--- Material provided Enclosed Below ---

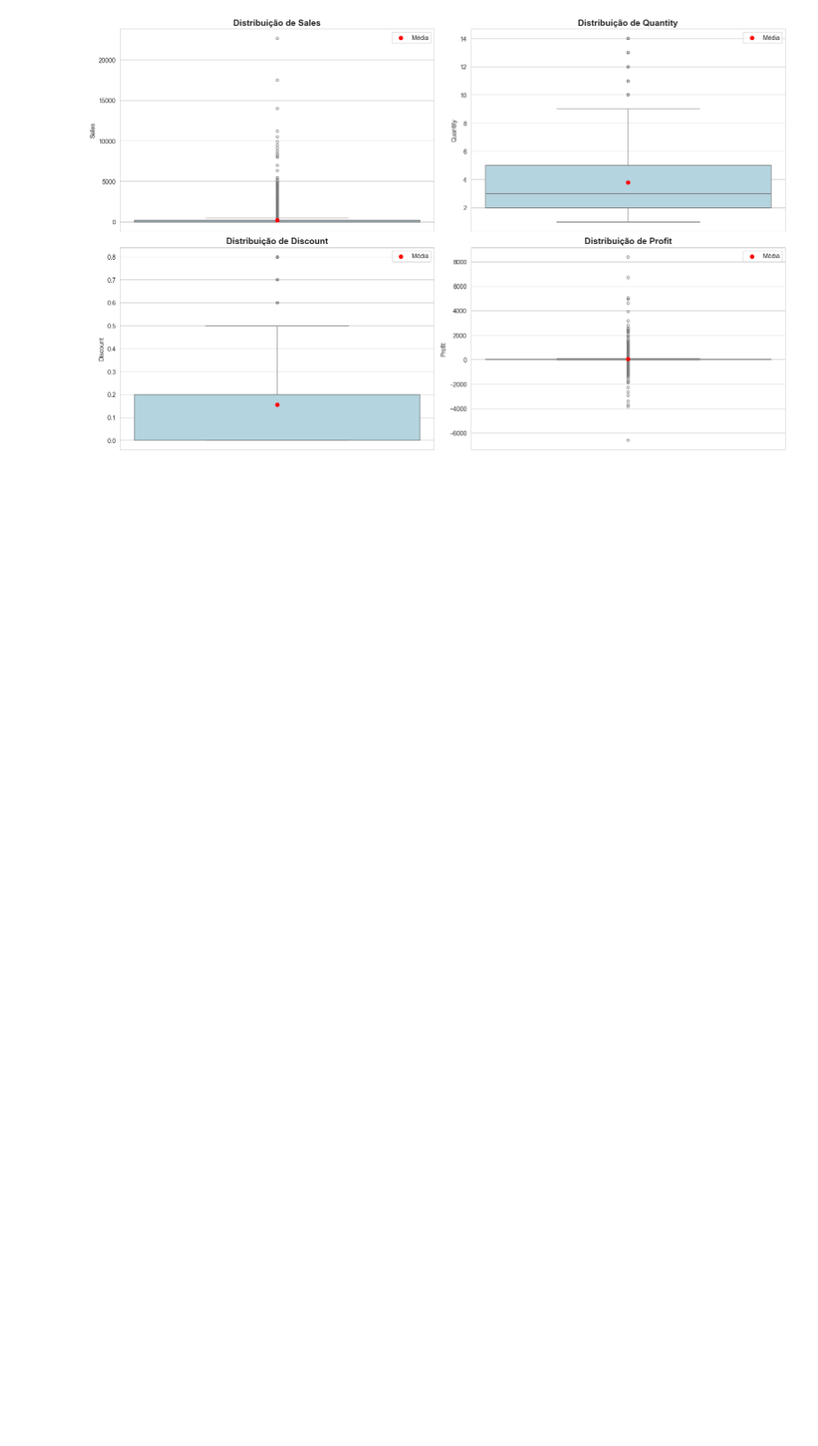
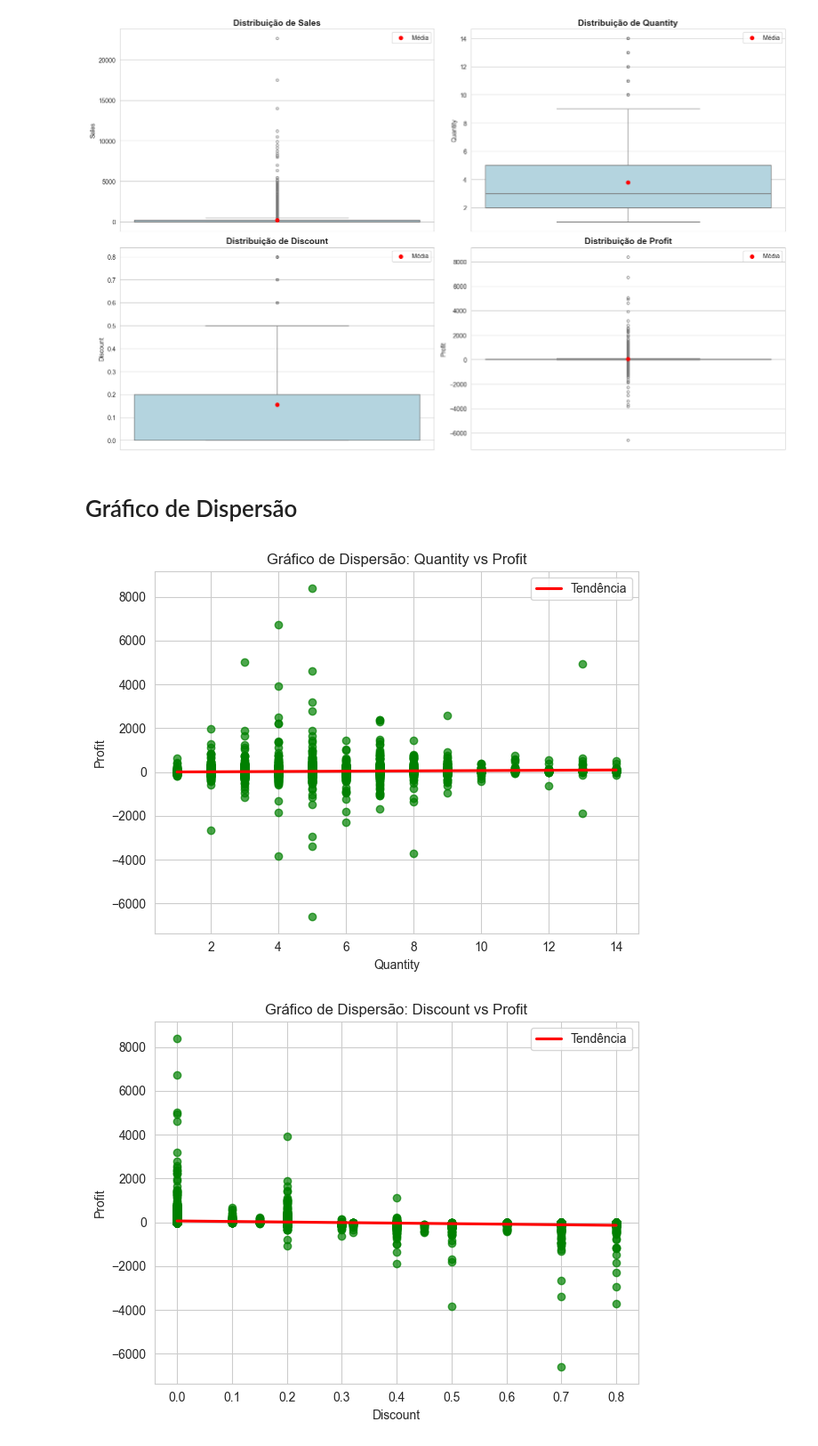
Before and after one commit to MaluAbrami/trabAnaliseDeDados, a Jupyter notebook: notebooks/Trabalho.ipynb, the cells around one changed output. Shown at 89% size. Drawn from its saved outputs; the diff is of its cells as text; code cells hidden in the pictures; blank space fills up the shorter version.

Commit message:
add analises interpretativas das variaveis e Gráficos de dispersão com linha de tendencia

```diff
--- a/notebooks/Trabalho.ipynb
+++ b/notebooks/Trabalho.ipynb
@@ -250,3 +336,33 @@ plt.tight_layout()
 plt.show()
 # %% [output]
 [figure]
+# %% [markdown]
+# Gráfico de Dispersão
+# %%
+# Seaborn
+plt.figure(figsize=(12, 5))
+
+plt.subplot(1, 2, 2)
+sns.regplot(x=df['Quantity'], y=df['Profit'], color='green', scatter_kws={'alpha':0.7},
+            line_kws={'color':'red', 'label':'Tendência'})
+plt.title('Gráfico de Dispersão: Quantity vs Profit')
+plt.xlabel('Quantity')
+plt.ylabel('Profit')
+plt.legend()
+plt.tight_layout()
+plt.show()
+
+plt.figure(figsize=(12, 5))
+
+plt.subplot(1, 2, 2)
+sns.regplot(x=df['Discount'], y=df['Profit'], color='green', scatter_kws={'alpha':0.7},
+            line_kws={'color':'red', 'label':'Tendência'})
+plt.title('Gráfico de Dispersão: Discount vs Profit')
+plt.xlabel('Discount')
+plt.ylabel('Profit')
+plt.legend()
+plt.tight_layout()
+plt.show()
+# %% [output]
+[figure, added]
+[figure, added]
```
Also changed, not shown: parts of 4 cells of this notebook.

--- End of Enclosed Material provided ---

● Work instructions: Leave out the pictures and return the rest of the records exactly.

● Written reply:
Before and after one commit to MaluAbrami/trabAnaliseDeDados, a Jupyter notebook: notebooks/Trabalho.ipynb, the cells around one changed output. Shown at 89% size. Drawn from its saved outputs; the diff is of its cells as text; code cells hidden in the pictures; blank space fills up the shorter version.

Commit message:
add analises interpretativas das variaveis e Gráficos de dispersão com linha de tendencia

```diff
--- a/notebooks/Trabalho.ipynb
+++ b/notebooks/Trabalho.ipynb
@@ -250,3 +336,33 @@ plt.tight_layout()
 plt.show()
 # %% [output]
 [figure]
+# %% [markdown]
+# Gráfico de Dispersão
+# %%
+# Seaborn
+plt.figure(figsize=(12, 5))
+
+plt.subplot(1, 2, 2)
+sns.regplot(x=df['Quantity'], y=df['Profit'], color='green', scatter_kws={'alpha':0.7},
+            line_kws={'color':'red', 'label':'Tendência'})
+plt.title('Gráfico de Dispersão: Quantity vs Profit')
+plt.xlabel('Quantity')
+plt.ylabel('Profit')
+plt.legend()
+plt.tight_layout()
+plt.show()
+
+plt.figure(figsize=(12, 5))
+
+plt.subplot(1, 2, 2)
+sns.regplot(x=df['Discount'], y=df['Profit'], color='green', scatter_kws={'alpha':0.7},
+            line_kws={'color':'red', 'label':'Tendência'})
+plt.title('Gráfico de Dispersão: Discount vs Profit')
+plt.xlabel('Discount')
+plt.ylabel('Profit')
+plt.legend()
+plt.tight_layout()
+plt.show()
+# %% [output]
+[figure, added]
+[figure, added]
```
Also changed, not shown: parts of 4 cells of this notebook.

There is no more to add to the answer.